* THE TASK *
Where the string "ItemPedido" occurs in a line of the entries below, copy that line.

Stored dataset items
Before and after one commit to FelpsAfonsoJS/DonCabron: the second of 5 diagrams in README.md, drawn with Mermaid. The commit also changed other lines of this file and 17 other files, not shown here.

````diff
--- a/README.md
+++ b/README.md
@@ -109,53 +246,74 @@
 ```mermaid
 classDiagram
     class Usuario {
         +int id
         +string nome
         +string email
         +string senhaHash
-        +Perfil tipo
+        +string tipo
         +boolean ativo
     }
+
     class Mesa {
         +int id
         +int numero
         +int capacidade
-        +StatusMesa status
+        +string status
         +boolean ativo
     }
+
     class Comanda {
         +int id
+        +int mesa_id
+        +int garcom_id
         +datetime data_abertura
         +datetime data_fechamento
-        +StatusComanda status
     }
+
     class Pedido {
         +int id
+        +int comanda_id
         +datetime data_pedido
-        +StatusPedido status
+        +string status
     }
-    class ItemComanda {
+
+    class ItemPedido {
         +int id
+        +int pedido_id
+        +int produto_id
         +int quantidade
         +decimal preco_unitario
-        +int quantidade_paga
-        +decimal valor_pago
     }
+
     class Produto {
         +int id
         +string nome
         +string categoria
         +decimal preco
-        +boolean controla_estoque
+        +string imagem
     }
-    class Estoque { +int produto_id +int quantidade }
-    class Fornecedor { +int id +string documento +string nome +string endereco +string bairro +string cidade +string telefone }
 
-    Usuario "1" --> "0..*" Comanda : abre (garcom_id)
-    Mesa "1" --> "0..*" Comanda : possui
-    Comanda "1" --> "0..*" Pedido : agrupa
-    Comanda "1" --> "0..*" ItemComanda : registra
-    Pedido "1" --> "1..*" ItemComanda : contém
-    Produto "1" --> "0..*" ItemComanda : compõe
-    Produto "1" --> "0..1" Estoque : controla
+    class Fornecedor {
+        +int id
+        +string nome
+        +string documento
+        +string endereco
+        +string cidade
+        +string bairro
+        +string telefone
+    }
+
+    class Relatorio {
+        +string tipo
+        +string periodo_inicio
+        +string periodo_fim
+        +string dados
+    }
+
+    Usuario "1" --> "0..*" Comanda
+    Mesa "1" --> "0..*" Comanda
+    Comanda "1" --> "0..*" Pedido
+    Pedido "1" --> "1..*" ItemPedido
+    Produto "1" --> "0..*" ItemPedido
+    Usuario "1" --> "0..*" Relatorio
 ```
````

---

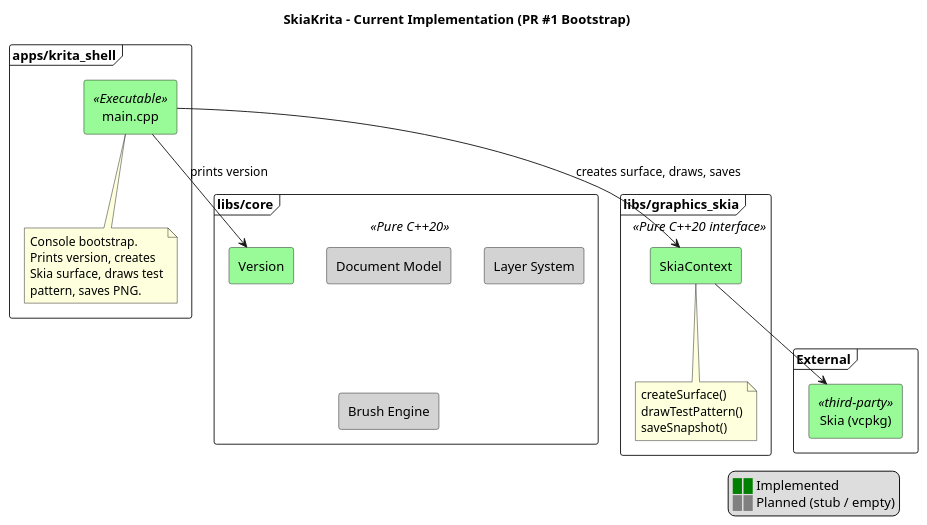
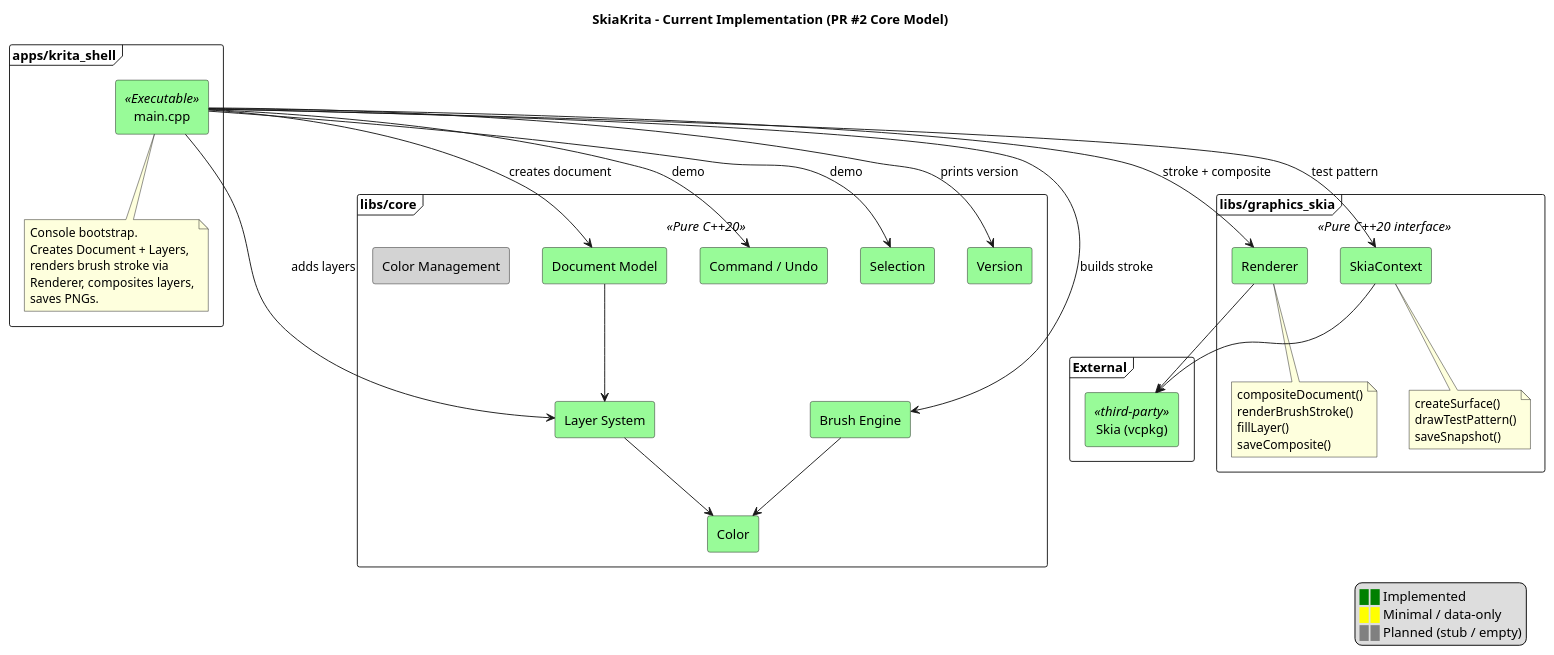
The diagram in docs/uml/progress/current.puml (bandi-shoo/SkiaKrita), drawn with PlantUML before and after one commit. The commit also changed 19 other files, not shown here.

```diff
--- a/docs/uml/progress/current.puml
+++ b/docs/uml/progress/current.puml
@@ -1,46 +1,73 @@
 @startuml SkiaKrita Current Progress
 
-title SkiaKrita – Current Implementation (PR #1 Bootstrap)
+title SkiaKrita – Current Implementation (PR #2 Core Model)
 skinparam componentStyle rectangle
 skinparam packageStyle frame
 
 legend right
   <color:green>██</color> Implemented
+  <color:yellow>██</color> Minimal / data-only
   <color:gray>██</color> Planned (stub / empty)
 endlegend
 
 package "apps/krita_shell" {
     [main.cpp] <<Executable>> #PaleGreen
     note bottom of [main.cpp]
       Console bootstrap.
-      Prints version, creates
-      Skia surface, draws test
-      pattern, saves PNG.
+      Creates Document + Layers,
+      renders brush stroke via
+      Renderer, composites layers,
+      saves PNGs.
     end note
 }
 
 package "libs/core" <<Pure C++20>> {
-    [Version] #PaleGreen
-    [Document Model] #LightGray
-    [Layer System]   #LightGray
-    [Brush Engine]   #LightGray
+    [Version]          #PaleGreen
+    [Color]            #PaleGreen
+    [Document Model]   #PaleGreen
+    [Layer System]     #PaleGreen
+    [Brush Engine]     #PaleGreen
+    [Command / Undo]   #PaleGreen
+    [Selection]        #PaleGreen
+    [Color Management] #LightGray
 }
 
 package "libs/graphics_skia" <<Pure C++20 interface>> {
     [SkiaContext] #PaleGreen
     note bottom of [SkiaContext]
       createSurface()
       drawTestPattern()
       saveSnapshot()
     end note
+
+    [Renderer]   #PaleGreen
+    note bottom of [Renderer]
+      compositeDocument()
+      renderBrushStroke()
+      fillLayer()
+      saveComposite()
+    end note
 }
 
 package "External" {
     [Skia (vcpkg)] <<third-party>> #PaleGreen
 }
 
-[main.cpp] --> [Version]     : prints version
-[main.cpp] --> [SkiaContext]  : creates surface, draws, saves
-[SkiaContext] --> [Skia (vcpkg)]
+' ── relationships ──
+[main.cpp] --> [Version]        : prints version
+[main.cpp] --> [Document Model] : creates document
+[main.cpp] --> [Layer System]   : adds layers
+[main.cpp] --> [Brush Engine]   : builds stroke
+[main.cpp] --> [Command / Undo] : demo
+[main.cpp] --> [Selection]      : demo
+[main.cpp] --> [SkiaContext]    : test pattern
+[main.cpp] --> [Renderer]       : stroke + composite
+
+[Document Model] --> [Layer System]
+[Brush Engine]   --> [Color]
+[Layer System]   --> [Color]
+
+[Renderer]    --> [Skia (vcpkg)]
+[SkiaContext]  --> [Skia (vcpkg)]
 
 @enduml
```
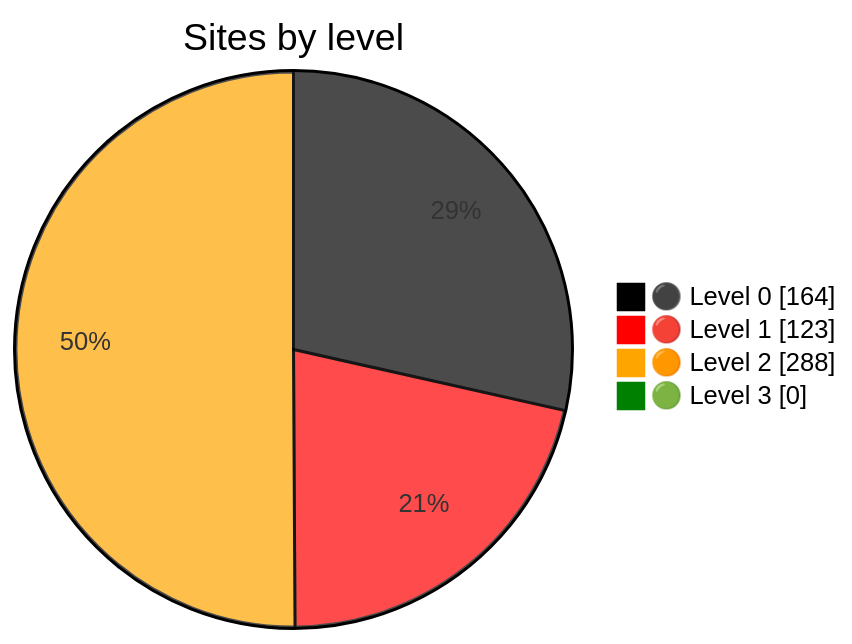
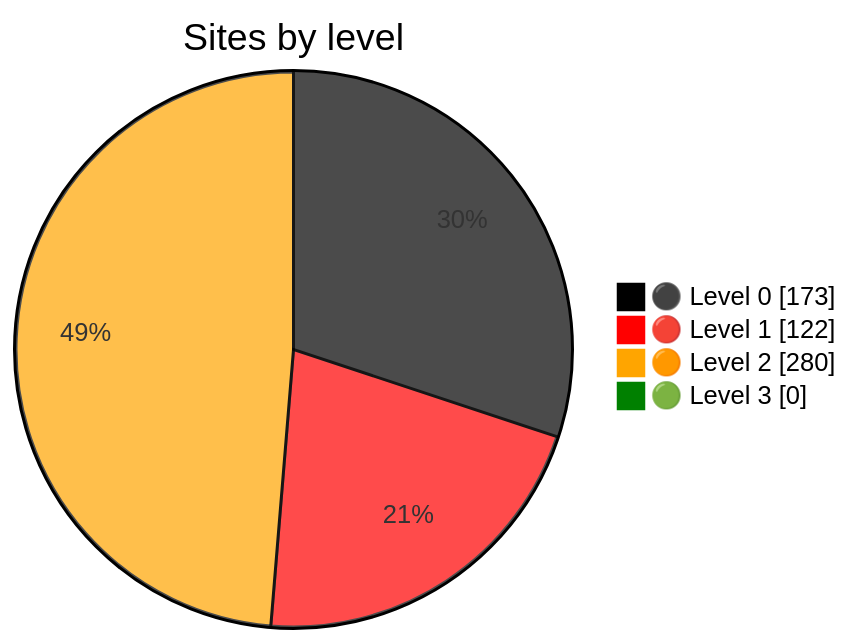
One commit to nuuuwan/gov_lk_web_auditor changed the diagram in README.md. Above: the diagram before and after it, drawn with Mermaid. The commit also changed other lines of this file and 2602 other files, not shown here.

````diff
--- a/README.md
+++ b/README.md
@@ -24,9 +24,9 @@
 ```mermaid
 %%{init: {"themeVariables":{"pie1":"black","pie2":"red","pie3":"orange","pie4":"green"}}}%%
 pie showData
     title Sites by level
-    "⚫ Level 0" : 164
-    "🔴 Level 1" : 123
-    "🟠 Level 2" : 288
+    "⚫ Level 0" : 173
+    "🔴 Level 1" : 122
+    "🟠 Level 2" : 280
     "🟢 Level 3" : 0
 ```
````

--

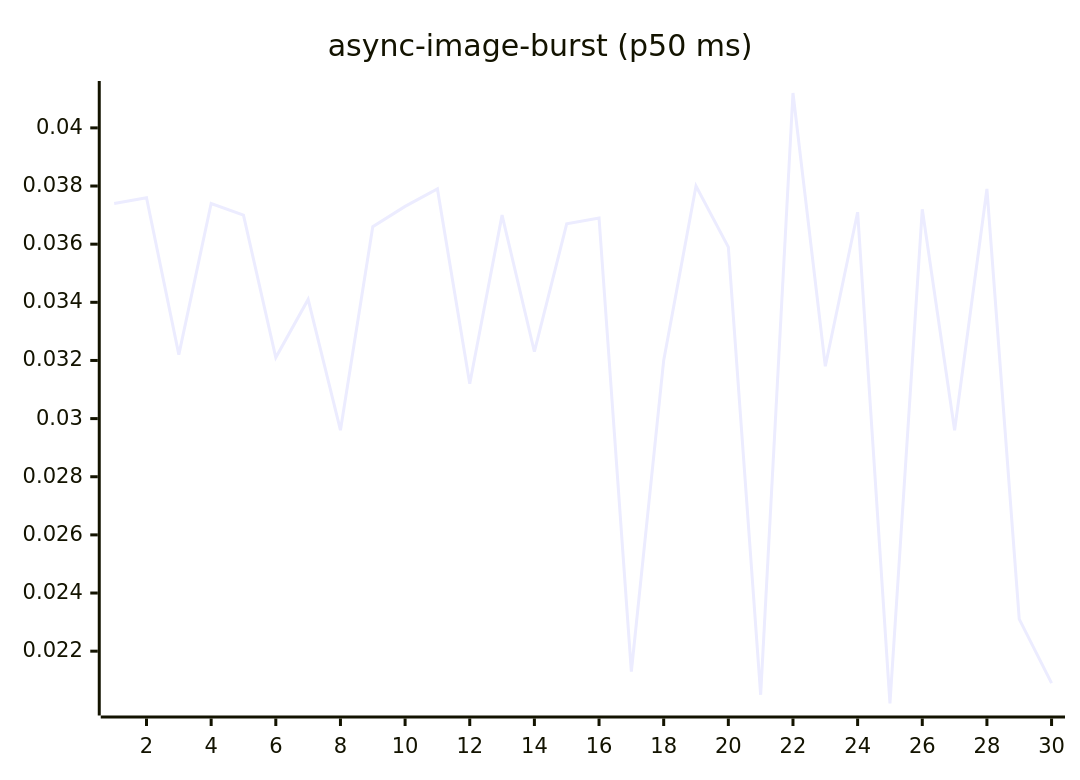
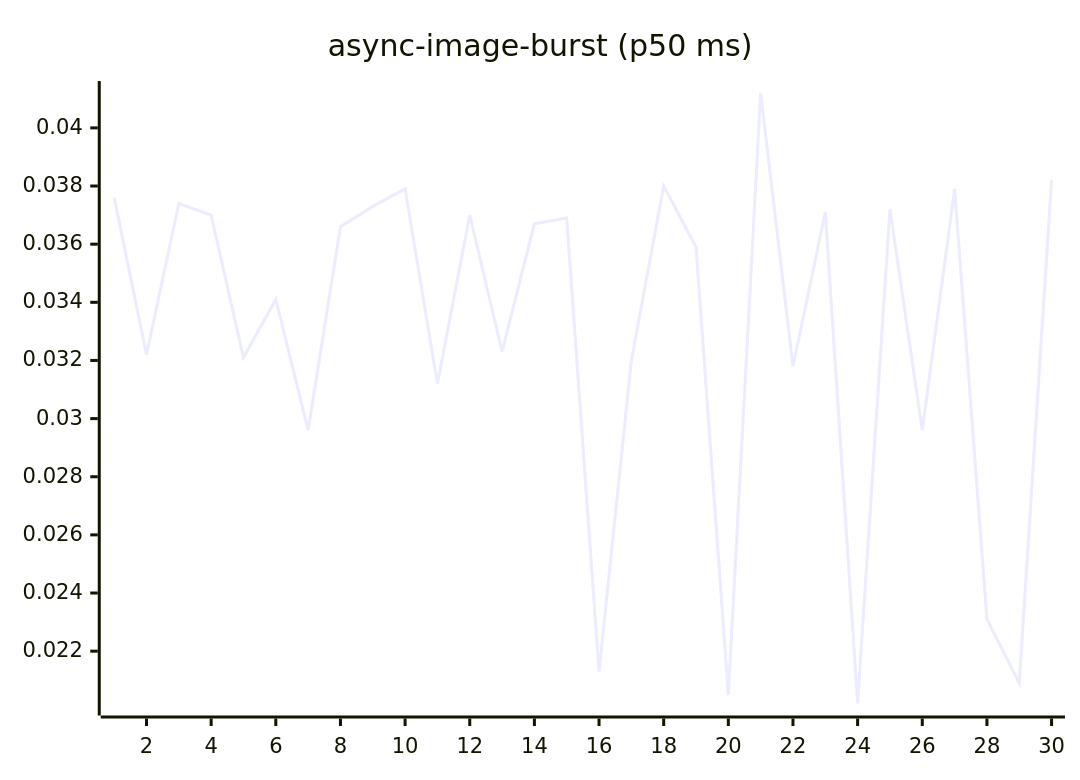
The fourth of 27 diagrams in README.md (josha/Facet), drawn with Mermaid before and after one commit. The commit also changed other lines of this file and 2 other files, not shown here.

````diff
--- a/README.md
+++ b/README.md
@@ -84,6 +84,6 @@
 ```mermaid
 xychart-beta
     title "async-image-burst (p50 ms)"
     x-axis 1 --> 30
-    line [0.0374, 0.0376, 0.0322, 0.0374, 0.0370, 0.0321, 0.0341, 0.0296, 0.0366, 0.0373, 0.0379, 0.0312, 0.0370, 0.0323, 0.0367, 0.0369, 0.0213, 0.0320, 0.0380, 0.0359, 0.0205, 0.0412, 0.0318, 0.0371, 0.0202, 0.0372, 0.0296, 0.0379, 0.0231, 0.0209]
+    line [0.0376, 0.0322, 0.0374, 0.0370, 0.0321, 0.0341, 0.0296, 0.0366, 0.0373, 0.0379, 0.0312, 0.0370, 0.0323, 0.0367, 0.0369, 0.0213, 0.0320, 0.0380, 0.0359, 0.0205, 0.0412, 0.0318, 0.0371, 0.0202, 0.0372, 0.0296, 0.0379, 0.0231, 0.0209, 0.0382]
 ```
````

* EXERCISE SOLUTION *
+    class ItemPedido {
+    Pedido "1" --> "1..*" ItemPedido
+    Produto "1" --> "0..*" ItemPedido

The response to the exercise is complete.